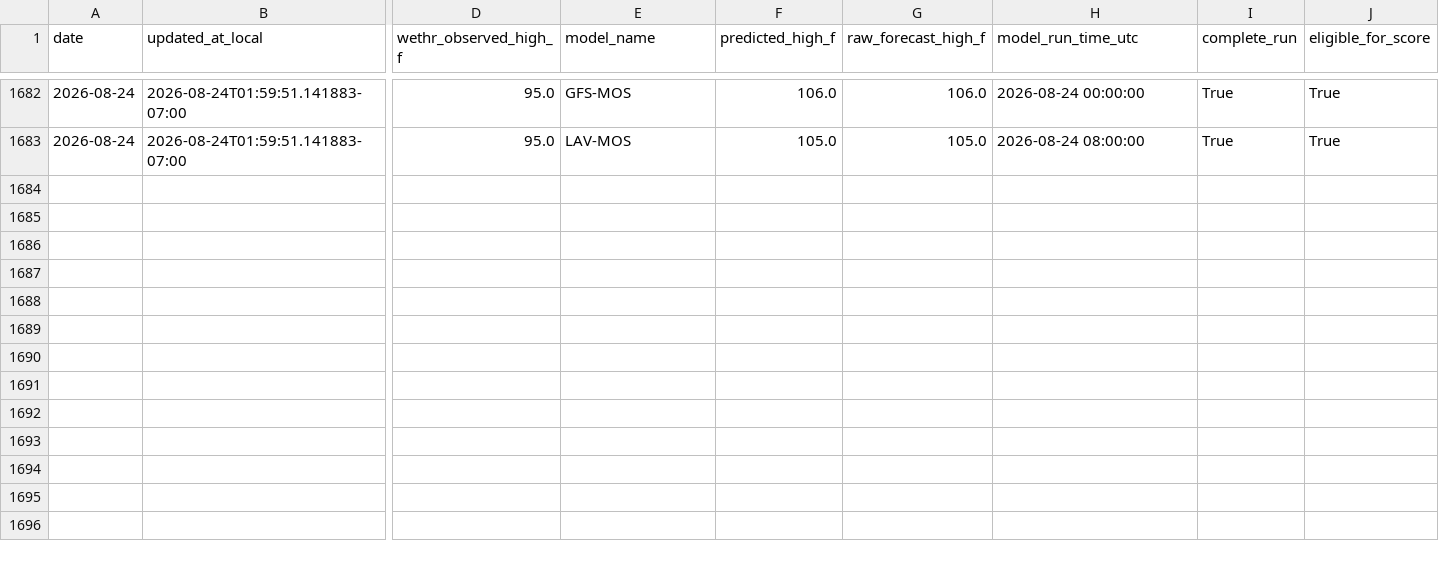
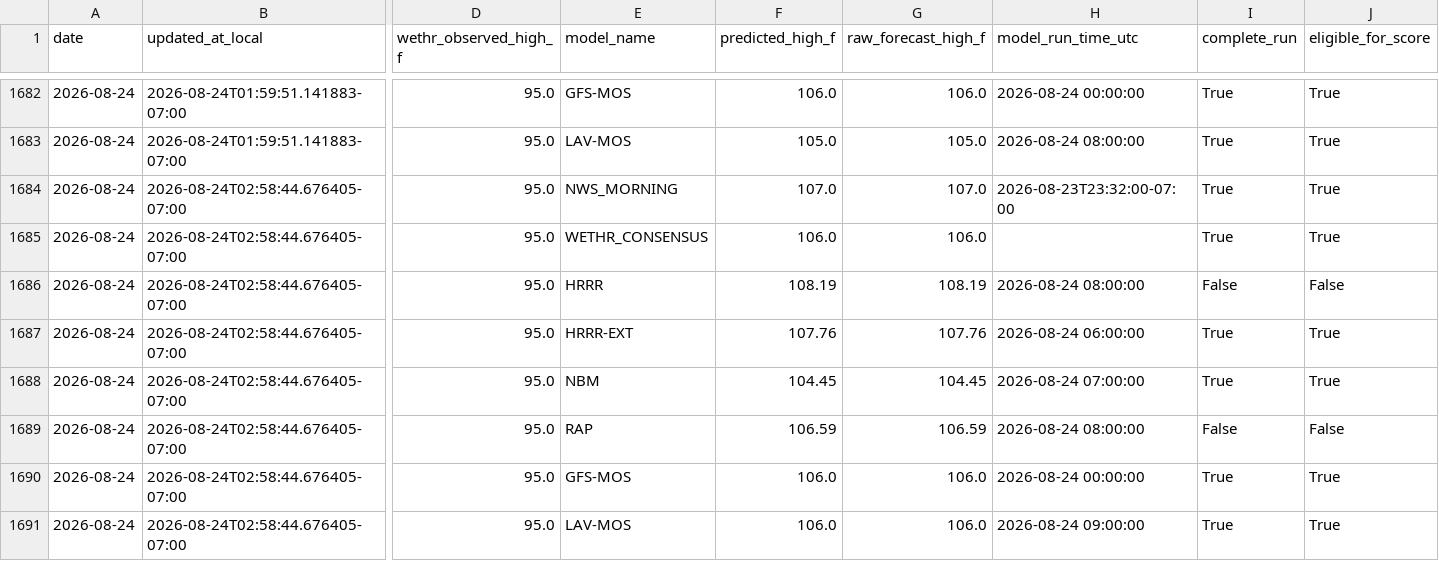
Before and after one commit to capecodbeachgirl/klas-live-model, a CSV file: data/live/klas_model_history.csv, drawn as a sheet; only a part is shown, gaps mark what is left out; rows hold the shown columns only; the diff names each change by its address in the sheet, - before the commit and + after, or states it on an @@ line.

```diff
--- a/data/live/klas_model_history.csv
+++ b/data/live/klas_model_history.csv
+row 1684: 2026-08-24 | 2026-08-24T02:58:44.676405-07:00 | 95.0 | NWS_MORNING | 107.0 | 107.0 | 2026-08-23T23:32:00-07:00 | True | True
+row 1685: 2026-08-24 | 2026-08-24T02:58:44.676405-07:00 | 95.0 | WETHR_CONSENSUS | 106.0 | 106.0 |  | True | True
+row 1686: 2026-08-24 | 2026-08-24T02:58:44.676405-07:00 | 95.0 | HRRR | 108.19 | 108.19 | 2026-08-24 08:00:00 | False | False
+row 1687: 2026-08-24 | 2026-08-24T02:58:44.676405-07:00 | 95.0 | HRRR-EXT | 107.76 | 107.76 | 2026-08-24 06:00:00 | True | True
+row 1688: 2026-08-24 | 2026-08-24T02:58:44.676405-07:00 | 95.0 | NBM | 104.45 | 104.45 | 2026-08-24 07:00:00 | True | True
+row 1689: 2026-08-24 | 2026-08-24T02:58:44.676405-07:00 | 95.0 | RAP | 106.59 | 106.59 | 2026-08-24 08:00:00 | False | False
+row 1690: 2026-08-24 | 2026-08-24T02:58:44.676405-07:00 | 95.0 | GFS-MOS | 106.0 | 106.0 | 2026-08-24 00:00:00 | True | True
+row 1691: 2026-08-24 | 2026-08-24T02:58:44.676405-07:00 | 95.0 | LAV-MOS | 106.0 | 106.0 | 2026-08-24 09:00:00 | True | True
```
Also changed, not shown: data/live/klas_live_history.csv, 2 other files.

----

■ Instructions to follow ■
Return the listing verbatim; pictures are not part of the copy.

■ Result of this task ■
Before and after one commit to capecodbeachgirl/klas-live-model, a CSV file: data/live/klas_model_history.csv, drawn as a sheet; only a part is shown, gaps mark what is left out; rows hold the shown columns only; the diff names each change by its address in the sheet, - before the commit and + after, or states it on an @@ line.

```diff
--- a/data/live/klas_model_history.csv
+++ b/data/live/klas_model_history.csv
+row 1684: 2026-08-24 | 2026-08-24T02:58:44.676405-07:00 | 95.0 | NWS_MORNING | 107.0 | 107.0 | 2026-08-23T23:32:00-07:00 | True | True
+row 1685: 2026-08-24 | 2026-08-24T02:58:44.676405-07:00 | 95.0 | WETHR_CONSENSUS | 106.0 | 106.0 |  | True | True
+row 1686: 2026-08-24 | 2026-08-24T02:58:44.676405-07:00 | 95.0 | HRRR | 108.19 | 108.19 | 2026-08-24 08:00:00 | False | False
+row 1687: 2026-08-24 | 2026-08-24T02:58:44.676405-07:00 | 95.0 | HRRR-EXT | 107.76 | 107.76 | 2026-08-24 06:00:00 | True | True
+row 1688: 2026-08-24 | 2026-08-24T02:58:44.676405-07:00 | 95.0 | NBM | 104.45 | 104.45 | 2026-08-24 07:00:00 | True | True
+row 1689: 2026-08-24 | 2026-08-24T02:58:44.676405-07:00 | 95.0 | RAP | 106.59 | 106.59 | 2026-08-24 08:00:00 | False | False
+row 1690: 2026-08-24 | 2026-08-24T02:58:44.676405-07:00 | 95.0 | GFS-MOS | 106.0 | 106.0 | 2026-08-24 00:00:00 | True | True
+row 1691: 2026-08-24 | 2026-08-24T02:58:44.676405-07:00 | 95.0 | LAV-MOS | 106.0 | 106.0 | 2026-08-24 09:00:00 | True | True
```
Also changed, not shown: data/live/klas_live_history.csv, 2 other files.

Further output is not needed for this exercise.